It should be noted that this is a life’s work. If you are expecting a typically thin poetry collection, you will be in for a surprise. Leaves of Grass is of a page count normally reserved for histories and epic novels. The collection consists of 35 “Books” that are quasi-themed sub-collections of poems. Individual poems vary greatly with some being only a few lines and some running for pages. Most of the poems are free verse, though there are sections that display a meter (specifically iambic pentameter.) Free verse is poetry without meter or rhyme. If you didn’t know there was such poetry, you may want to work through your Doctor Seuss before you crack open a tome like this one.
There are a few themes that are repeatedly revisited. One idea that made the collection so controversial is that it exalted in the human form and the physicality of humanity. In recent years, a lot of discussion of this work revolves around whether Whitman was or wasn’t homosexual or bisexual. Not that it matters, but the fact is there is a dearth of information about what form of sexuality Whitman practiced—if any, but one can imagine why people wondered. Whitman writes descriptively about both the male and female forms, and was not shy about verse that suggested lying with this gender in one poem and the other in the next. The poem “I Sing the Body Electric” is probably the most famous example of Whitman’s discussion of the body.
However, perhaps the most striking theme is a celebration of America, both in its natural state and as it was shaped by the people who settled there. In multiple poems one sees long strings of description and exposition about the various states of the United States. Whitman paints pictures of the nation as a collage showing the variations among its constituent parts. To a lesser extent, he does the same for the world (e.g. see Book VI.)

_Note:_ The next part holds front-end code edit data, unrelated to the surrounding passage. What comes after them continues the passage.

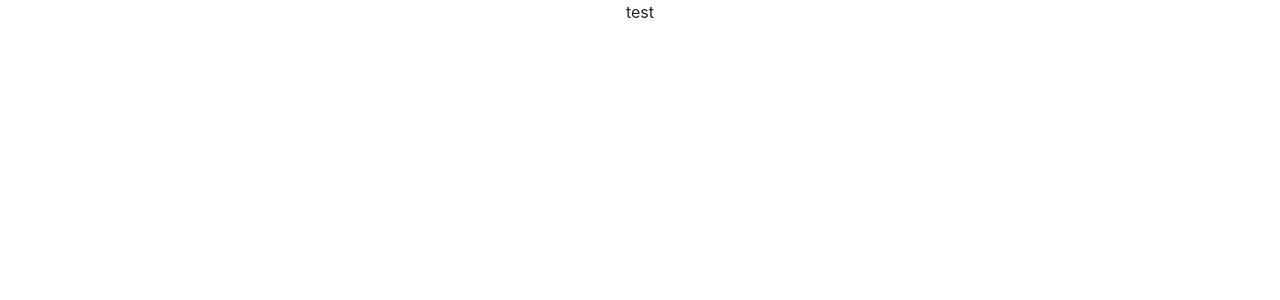
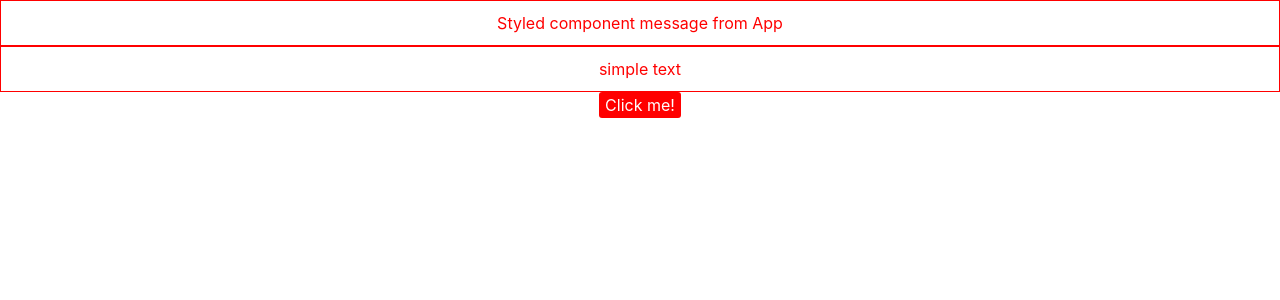
Before and after one commit to taulantisaku/github-users, a React (Create React App) app: page / in a window 1280 px wide. Shown: the top 300 px of the page. Built offline with nearby package versions, Linux system fonts and the light colour scheme.

Commit message:
Styled components lecture

```diff
--- a/package.json
+++ b/package.json
@@ -9,6 +9,7 @@
     "react": "^18.2.0",
     "react-dom": "^18.2.0",
     "react-scripts": "5.0.1",
+    "styled-components": "^5.3.5",
     "web-vitals": "^2.1.4"
   },
   "scripts": {
--- a/src/App.js
+++ b/src/App.js
@@ -1,11 +1,26 @@
 import { Component } from "react";
-
+import Message from "./components/Message";
+import Button from "./components/Button";
+// import { Button } from "./components/StyledComponents";
 //styles
 import "./App.css";
 
 class App extends Component {
   render() {
-    return <div className="App">test</div>;
+    return (
+      <div className="App">
+        <Message text="Styled component message from App" />
+        {/* <Button color="green">Save</Button>
+        <Button color="red">Delete</Button>
+        <Button color="black">Save</Button>
+        <Button color="pink">Save</Button>
+        <Button>white</Button> */}
+
+        <Button color="red" onClick={() => alert("this button works!")}>
+          Click me!
+        </Button>
+      </div>
+    );
   }
 }
 
--- /dev/null
+++ b/src/components/Button.js
@@ -0,0 +1,6 @@
+import { Button as StyledButton } from "./StyledComponents";
+
+export default function Button(props) {
+  const { children, ...rest } = props;
+  return <StyledButton {...rest}>{children}</StyledButton>;
+}
--- /dev/null
+++ b/src/components/Message.js
@@ -0,0 +1,16 @@
+import styled from "styled-components";
+
+const StyledMessage = styled.div`
+  border: 1px solid red;
+  padding: 10px;
+  color: red;
+`;
+
+export default function Message(props) {
+  return (
+    <div className="App">
+      <StyledMessage>{props.text}</StyledMessage>
+      <StyledMessage>simple text</StyledMessage>
+    </div>
+  );
+}
--- /dev/null
+++ b/src/components/StyledComponents.js
@@ -0,0 +1,13 @@
+import styled from "styled-components";
+
+export const Button = styled.button`
+  background-color: ${(props) => props.color || "#eee"};
+  border-radius: 3px;
+  border: none;
+  color: white;
+`;
+
+export const Link = styled.a`
+  text-decoration: none;
+  background-color: red;
+`;
```
Also changed, not shown: 1 other file (tests, documents, lock files or other folders).
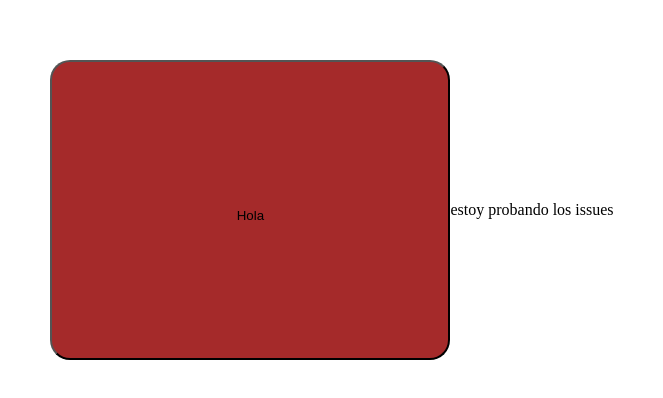
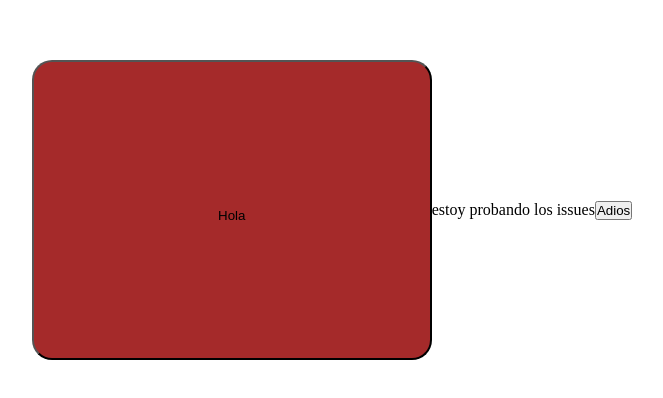
Before and after one commit to pablo1720/prueba, a plain HTML site: page index.html in a window 1280 px wide. Shown: the part 240-638 px from the top of the page, without its empty margins (308-971 px from the left). Drawn offline with Linux system fonts and the light colour scheme.

Commit message:
segundo issue probado :white_check_mark:

```diff
--- a/index.html
+++ b/index.html
@@ -15,5 +15,10 @@
   <div>
     estoy probando los issues
   </div>
+  <div>
+    <button>
+      Adios
+    </button>
+  </div>
 </body>
 </html>
```
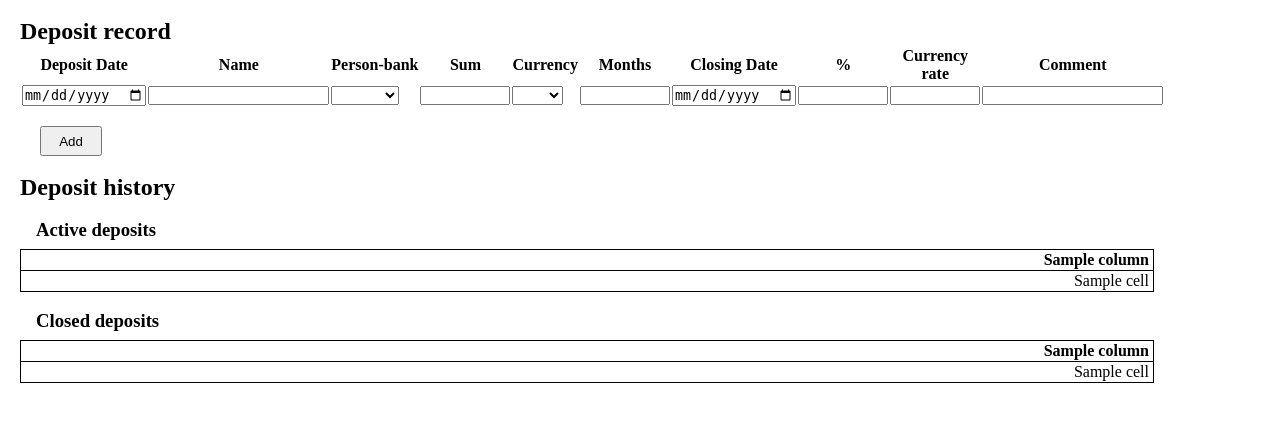
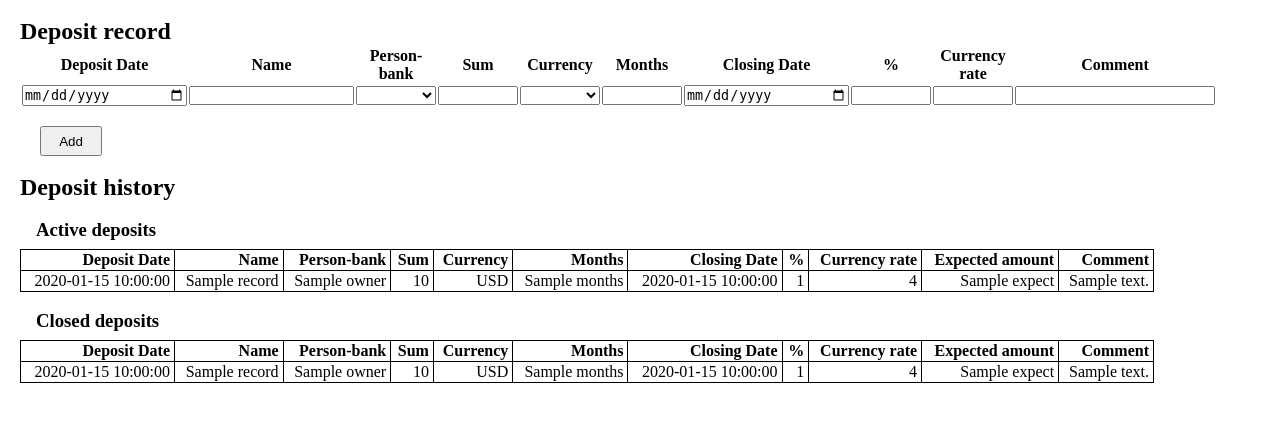
Before and after one commit to AlDas23/Acc0unt1ng, a Flask app: template api/templates/adddeposit.html in a window 1280 px wide. Shown: the part 188-610 px from the top of the page. Run offline with Flask 3, Linux system fonts and the light colour scheme; the template is opened without the code that fills it: most values are stand-ins (such as "Sample title", 1, 10 or a date in 2020).

Commit message:
Enhance deposit functionality: add error handling in AddDeposit, and improve validation in ValidateDeposit.

```diff
--- a/api/api_run.py
+++ b/api/api_run.py
@@ -350,75 +350,57 @@
 @app.route("/add/deposit", methods=["POST", "GET"])
 def AddDeposit():
     if request.method == "GET":
-
-        currencies = read_csv(SPVcurrPath)
-        person_banks = Read("retacc")
+        try:
+            currencies = read_csv(SPVcurrPath)
+            person_banks = Read("retacc")
+        except Exception as e:
+            print(f"Error occurred: {str(e)}")
+            error_message = str(e)
+            return (
+                jsonify(
+                    {
+                        "success": False,
+                        "message": error_message,
+                    }
+                ),
+                400,
+            )
 
         options = {"person_banks": person_banks, "currencies": currencies}
 
-        # data = Read("alldepacc")
-        # columns = ["Name", "Owner", "Sum", "Currency"]
-
-        dataA = Read("opendep")
-        columnsH = [
-            "Deposit Date",
-            "Name",
-            "Person-bank",
-            "Sum",
-            "Currency",
-            "Months",
-            "Closing Date",
-            "%",
-            "Currency rate",
-            "Expected amount",
-            "Comment",
-        ]
-        dataC = Read("closeddep")
+        openDep = GetTransactionHistory("depositO")
+        closedDep = GetTransactionHistory("depositC")
 
         return render_template(
             "adddeposit.html",
             options=options,
-            columnsA=columnsH,
-            dataA=dataA,
-            columnsC=columnsH,
-            dataC=dataC,
+            openDep=openDep,
+            closedDep=closedDep,
         )
-    else:
-        dateIn = request.form.get("DateIn", "")
-        name = request.form.get("Name", "")
-        owner = request.form.get("Owner", "")
-        comment = request.form.get("Comment", "")
-        sum = request.form.get("Sum", "")
-        currency = request.form.get("Currency", "")
-        months = request.form.get("Months", "")
-        dateOut = request.form.get("DateOut", "")
-        percent = request.form.get("Percent", "")
-        currRate = request.form.get("Currency rate", "")
 
-        # Check fields if empty and assign a whitespace if they are
-        if not comment:
-            comment = " "
-        if not months:
-            months = " "
-        if not dateOut:
-            dateOut = " "
-        if not currRate:
-            currRate = " "
+    if request.method == "POST":
+        content = request.get_json()
+        if content is None:
+            return "Error: No JSON data received", 400
 
-        final_str = f"{dateIn},{name},{owner},{sum},{currency},{months},{dateOut},{percent},{currRate},{comment}"
+        # Parse JSON data into string line
+        line = ",".join([str(content[key]) for key in content.keys()])
 
         try:
-            Add(final_str, "deposit")
+            Add(line, "deposit")
+            return jsonify({"success": True, "redirect_url": url_for("AddDeposit")})
         except Exception as e:
-            # Capture the exception message
+            print(f"Error occurred: {str(e)}")
             error_message = str(e)
-            # Return the error message in the response
-            return render_template_string(
-                "<h1>Failed to add record!</h1><p>{{ error_message }}</p>",
-                error_message=error_message,
+            return (
+                jsonify(
+                    {
+                        "success": False,
+                        "message": error_message,
+                    }
+                ),
+                400,
             )
-
-        return redirect(url_for("AddDeposit"))
 
 
 @app.route("/view/rep", methods=["GET"])
--- a/api/static/js_scripts/mainScripts.js
+++ b/api/static/js_scripts/mainScripts.js
@@ -197,6 +197,78 @@
         });
 }
 
+function ValidateDeposit() {
+    const date_in = document.getElementById("DateIn").value;
+    const name = document.getElementById("Name").value;
+    const owner = document.getElementById("Owner").value;
+    const sum = document.getElementById("Sum").value;
+    const curr = document.getElementById("Currency").value;
+    const months = document.getElementById("Months").value;
+    const date_out = document.getElementById("DateOut").value;
+    const percent = document.getElementById("Percent").value;
+    const curr_rate = document.getElementById("CurrencyRate").value;
+    const comment = document.getElementById("Comment").value;
+
+    if (date_in === "" || name === "" || owner === "" || isNaN(sum) || curr === "" || date_out === "") {
+        alert("Please fill in all reqired fields.\n Deposit date, name, owner, sum, currency, percent are required.");
+        return false;
+    }
+
+    if (isNaN(sum) || sum <= 0) {
+        alert("Please enter a valid sum.");
+        return false;
+    }
+
+    if (months !== "" && (isNaN(months) || months <= 0)) {
+        alert("Please enter a valid number of months.");
+        return false;
+    }
+
+    if (isNaN(percent) || percent < 0 || percent > 100) {
+        alert("Please enter a valid percent.");
+        return false;
+    }
+
+    if (curr_rate !== "" && (isNaN(curr_rate) || curr_rate <= 0)) {
+        alert("Please enter a valid currency rate.");
+        return false;
+    }
+
+    const FormData = {
+        dateIn: date_in,
+        name: name,
+        owner: owner,
+        sum: parseFloat(sum).toFixed(2),
+        currency: curr,
+        months: months ? parseFloat(months).toFixed(0) : " ",
+        dateOut: date_out,
+        percent: parseFloat(percent).toFixed(2),
+        currencyRate: curr_rate ? parseFloat(curr_rate).toFixed(2) : " ",
+        comment: comment
+    };
+
+    // Send POST request
+    fetch('/add/deposit', {
+        method: 'POST',
+        headers: {
+            'Content-Type': 'application/json',
+        },
+        body: JSON.stringify(FormData)
+    })
+        .then(response => response.json())
+        .then(data => {
+            if (data.success) {
+                window.location.href = data.redirect_url;
+            } else {
+                alert('Error: ' + (data.message || 'Failed to add deposit'));
+            }
+        })
+        .catch(error => {
+            console.error('Unexpected error:', error);
+            alert('Unexpected error occurred');
+        });
+}
+
 
 function EditRecordExp(element) {
     const id = element.getAttribute('id').substring(3);
--- a/api/templates/adddeposit.html
+++ b/api/templates/adddeposit.html
@@ -2,7 +2,7 @@
 
 {% block body %}
 <h2>Deposit record</h2>
-<form action="/add/deposit" method="post">
+<form action="/add/deposit" method="post" onsubmit="return false;">
   <table>
     <tr>
       <th>Deposit Date</th>
@@ -17,95 +17,127 @@
       <th>Comment</th>
     </tr>
     <tr>
-      <td>
-        <input type="date" id="DateIn" name="DateIn" class="date" required />
+      <td class="fields_big">
+        <input type="date" id="DateIn" name="DateIn" class="standardWidth" />
       </td>
-      <td class="fields">
-        <input type="text" id="Name" name="Name" autocomplete="off" required />
+      <td class="fields_big">
+        <input type="text" id="Name" name="Name" autocomplete="off" class="standardWidth" />
       </td>
-      <td class="fields">
-        <select id="Owner" name="Owner" class="select" required>
+      <td class="fields_small">
+        <select id="Owner" name="Owner" class="standardWidth">
           <option value="" disabled selected></option>
           {% for person_bank in options.person_banks %}
           <option value="{{ person_bank }}">{{ person_bank }}</option>
           {% endfor %}
         </select>
       </td>
-      <td class="SPfields">
-        <input type="text" id="Sum" name="Sum" autocomplete="off" class="SPfields" required />
+      <td class="fields_small">
+        <input type="text" id="Sum" name="Sum" autocomplete="off" class="standardWidth" />
       </td>
-      <td>
-        <select id="Currency" name="Currency" class="select_curr" required>
+      <td class="fields_small">
+        <select id="Currency" name="Currency" class="standardWidth">
           <option value="" disabled selected></option>
           {% for currency in options.currencies %}
           <option value="{{ currency }}">{{ currency }}</option>
           {% endfor %}
         </select>
       </td>
-      <td class="SPfields">
-        <input type="text" id="Months" name="Months" autocomplete="off" class="SPfields" />
+      <td class="fields_small">
+        <input type="text" id="Months" name="Months" autocomplete="off" class="standardWidth" />
       </td>
-      <td>
-        <input type="date" id="DateOut" name="DateOut" class="date" />
+      <td class="fields_big">
+        <input type="date" id="DateOut" name="DateOut" class="standardWidth" />
       </td>
-      <td>
-        <input type="text" id="Percent" name="Percent" class="percent" autocomplete="off" required />
+      <td class="fields_small">
+        <input type="text" id="Percent" name="Percent" class="standardWidth" autocomplete="off" />
       </td>
-      <td class="SPfields">
-        <input type="text" id="CurrencyRate" name="Currency rate" autocomplete="off" class="SPfields" />
+      <td class="fields_small">
+        <input type="text" id="CurrencyRate" name="Currency rate" autocomplete="off" class="standardWidth" />
       </td>
-      <td class="fields">
-        <input type="text" id="Comment" name="Comment" autocomplete="off" />
+      <td class="fields_comment">
+        <input type="text" id="Comment" name="Comment" autocomplete="off" class="standardWidth" />
       </td>
     </tr>
   </table><br />
-  <input type="submit" value="Add" class="submitrec" />
+  <input type="submit" value="Add" class="submitrec" onclick="ValidateDeposit()" />
 </form>
 <br />
 
 <h2>Deposit history</h2>
-{% if columnsA and dataA %}
 <br />
 <h3>Active deposits</h3>
 <table class="reptable">
   <thead>
     <tr>
-      {% for column in columnsA %}
-      <th class="rep">{{ column }}</th>
-      {% endfor %}
+      <th class="rep">Deposit Date</th>
+      <th class="rep">Name</th>
+      <th class="rep">Person-bank</th>
+      <th class="rep">Sum</th>
+      <th class="rep">Currency</th>
+      <th class="rep">Months</th>
+      <th class="rep">Closing Date</th>
+      <th class="rep">%</th>
+      <th class="rep">Currency rate</th>
+      <th class="rep">Expected amount</th>
+      <th class="rep">Comment</th>
     </tr>
   </thead>
+  {% if openDep %}
   <tbody>
-    {% for row in dataA %}
+    {% for record in openDep %}
     <tr>
-      {% for cell in row %}
-      <td class="rep">{{ cell }}</td>
-      {% endfor %}
+      <td class="rep">{{ record.date_in }}</td>
+      <td class="rep">{{ record.name }}</td>
+      <td class="rep">{{ record.owner }}</td>
+      <td class="rep">{{ record.sum }}</td>
+      <td class="rep">{{ record.currency }}</td>
+      <td class="rep">{{ record.months }}</td>
+      <td class="rep">{{ record.date_out }}</td>
+      <td class="rep">{{ record.percent }}</td>
+      <td class="rep">{{ record.currency_rate }}</td>
+      <td class="rep">{{ record.expect }}</td>
+      <td class="rep">{{ record.comment }}</td>
     </tr>
     {% endfor %}
   </tbody>
+  {% endif %}
 </table>
-{% endif %}
-{% if columnsC and dataC %}
 <br />
 <h3>Closed deposits</h3>
 <table class="reptable">
   <thead>
     <tr>
-      {% for column in columnsC %}
-      <th class="rep">{{ column }}</th>
-      {% endfor %}
+      <th class="rep">Deposit Date</th>
+      <th class="rep">Name</th>
+      <th class="rep">Person-bank</th>
+      <th class="rep">Sum</th>
+      <th class="rep">Currency</th>
+      <th class="rep">Months</th>
+      <th class="rep">Closing Date</th>
+      <th class="rep">%</th>
+      <th class="rep">Currency rate</th>
+      <th class="rep">Expected amount</th>
+      <th class="rep">Comment</th>
     </tr>
   </thead>
+  {% if closedDep %}
   <tbody>
-    {% for row in dataC %}
+    {% for record in closedDep %}
     <tr>
-      {% for cell in row %}
-      <td class="rep">{{ cell }}</td>
-      {% endfor %}
+      <td class="rep">{{ record.date_in }}</td>
+      <td class="rep">{{ record.name }}</td>
+      <td class="rep">{{ record.owner }}</td>
+      <td class="rep">{{ record.sum }}</td>
+      <td class="rep">{{ record.currency }}</td>
+      <td class="rep">{{ record.months }}</td>
+      <td class="rep">{{ record.date_out }}</td>
+      <td class="rep">{{ record.percent }}</td>
+      <td class="rep">{{ record.currency_rate }}</td>
+      <td class="rep">{{ record.expect }}</td>
+      <td class="rep">{{ record.comment }}</td>
     </tr>
     {% endfor %}
   </tbody>
+  {% endif %}
 </table>
-{% endif %}
 {% endblock %}
```
Also changed, not shown: db_scripts/script.py (+23 -0 lines).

I enjoyed this collection, although I will admit I read it a bit here and a bit there over a long time period. I, therefore, probably missed some of the depth of meaning coming from how the poems were arranged. Maybe someday I’ll have time to go back and read it once more. However, the beauty of this collection is that it’s so many different things. It meanders like a river, and peers overland with an eagle-eyed view. It offers scenes that are like a hard-boiled work of film noir and ones that are like Ansel Adams pictures. It’s not anti-god, but rather about the god within, or the god within the blade of grass. Leaves of Grass offers brilliant turns of phrase, bold descriptions, and always interspersed with the author’s personal philosophy.